US Air Forces in Europe plans to reactivate 17th Air Force to serve as its component headquarters for the new Africa Command. USAFE already has a 17th AF transition team working the development of the air component for AFRICOM, which stood up initially on Oct. 1. USAFE spokesman Capt. Greg Hignite said in an e-mail response to questions that the team is still working on much of the NAF structure, but it probably will comprise some 300 airmen, including about 150 at the NAF headquarters itself and 130 to form a “tailored” air operations center. Plans call for a two-star general officer to lead the NAF, seconded by a one-star vice commander. USAFE expects to have initial operational capability for 17th AF by Oct. 1, 2008 and could name its location as early as this spring. This past summer, USAFE hosted African air chiefs in Germany to talk specifically about the type of air assets most needed for the Africa mission. Just this past year, says Hignite, USAFE conducted more than 200 humanitarian outreach and military-to-military exchanges in Africa. The command this fall provided airlift for some 400 Rwandan peacekeeping soldiers into the Darfur region. (The Air Force first activated 17th AF in 1953 at French Morocco and inactivated it in 1996 at its last location, Sembach Air Base.)

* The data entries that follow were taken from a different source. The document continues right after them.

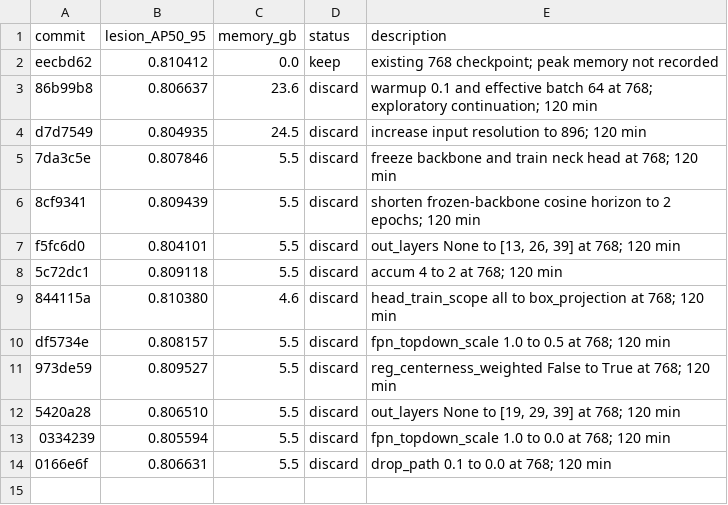
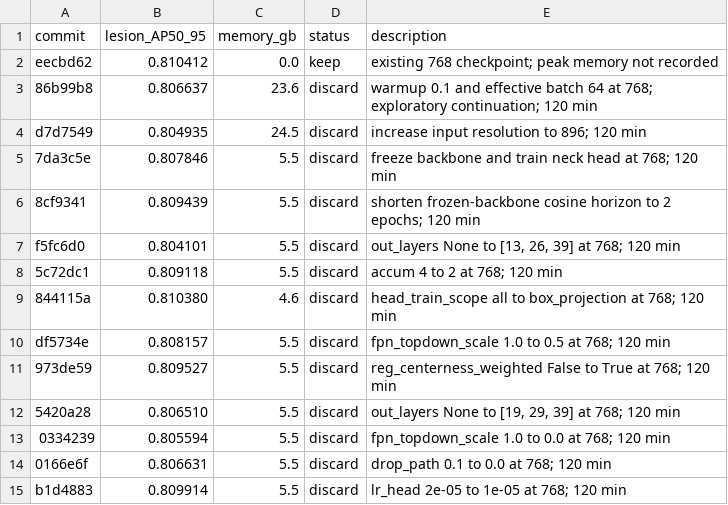
Before and after one commit to SCU-MILAB/AIBUS-CODE, a TSV file: distill/det_vjepa/results.tsv, drawn as a sheet.

Commit message:
research(results): autoresearch_oct1_h13_lr_head_1em05

```diff
--- a/distill/det_vjepa/results.tsv
+++ b/distill/det_vjepa/results.tsv
@@ -14 +14,2 @@ df5734e	0.808157	5.5	discard	fpn_topdown_scale 1.0 to 0.5 at 768; 120 min
 0166e6f	0.806631	5.5	discard	drop_path 0.1 to 0.0 at 768; 120 min
+b1d4883	0.809914	5.5	discard	lr_head 2e-05 to 1e-05 at 768; 120 min
```
Also changed, not shown: 1 other file.
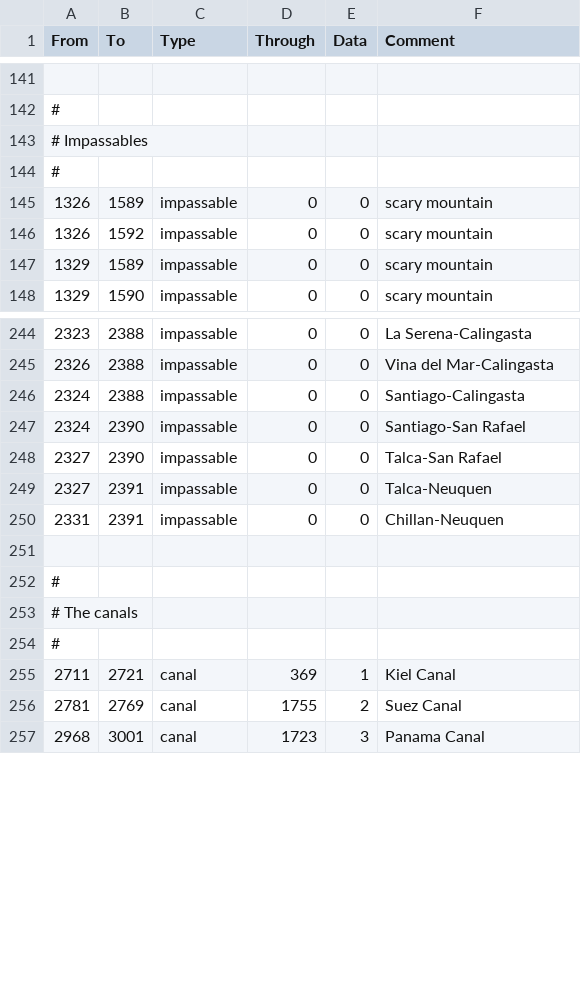
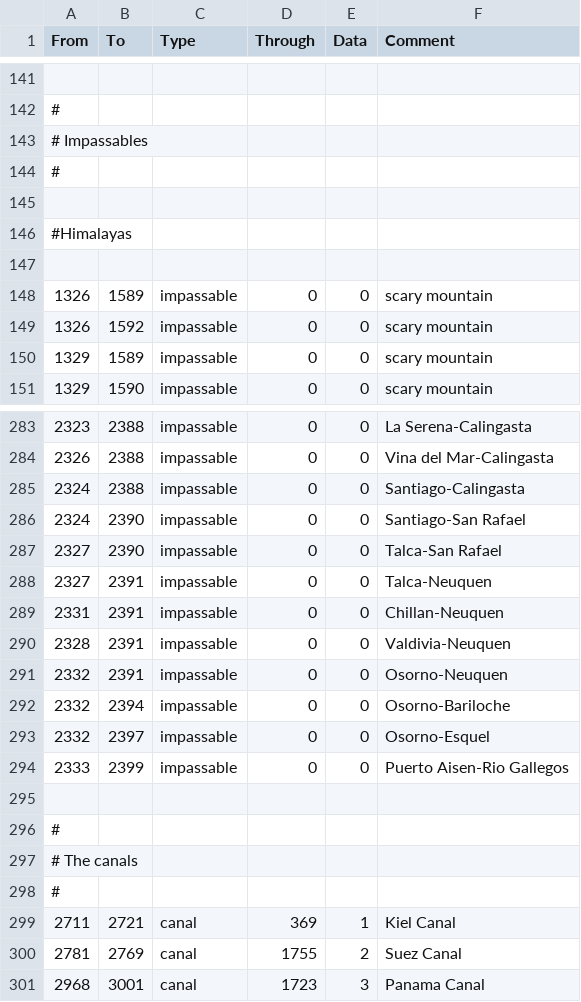
Before and after one commit to ShinWalks/concert-of-europe, a CSV file: PDM_Concert/map/adjacencies.csv, drawn as a sheet; only a part is shown, gaps mark what is left out; the diff covers the shown part only; the diff names each change by its address in the sheet, - before the commit and + after, or states it on an @@ line.

```diff
--- a/PDM_Concert/map/adjacencies.csv
+++ b/PDM_Concert/map/adjacencies.csv
+row 145: (empty)
+row 146: #Himalayas
+row 147: (empty)
+row 290: 2328 | 2391 | impassable | 0 | 0 | Valdivia-Neuquen
+row 291: 2332 | 2391 | impassable | 0 | 0 | Osorno-Neuquen
+row 292: 2332 | 2394 | impassable | 0 | 0 | Osorno-Bariloche
+row 293: 2332 | 2397 | impassable | 0 | 0 | Osorno-Esquel
+row 294: 2333 | 2399 | impassable | 0 | 0 | Puerto Aisen-Rio Gallegos
```
Also changed, not shown: 40 added rows, 4 removed rows and 4 moved rows elsewhere in this file, PDM_Concert/localisation/00_PDM_events.csv, PDM_Concert/localisation/PDM_CE.csv, 19 other files.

In a nighttime ceremony contrived to continue concealment of many of its features, the new B-21 bomber rolled out of Northrop Grumman's Palmdale, Calif. plant Dec. 2. Defense Secretary Lloyd Austin said the aircraft's advanced technology represents "deterrence, the American way."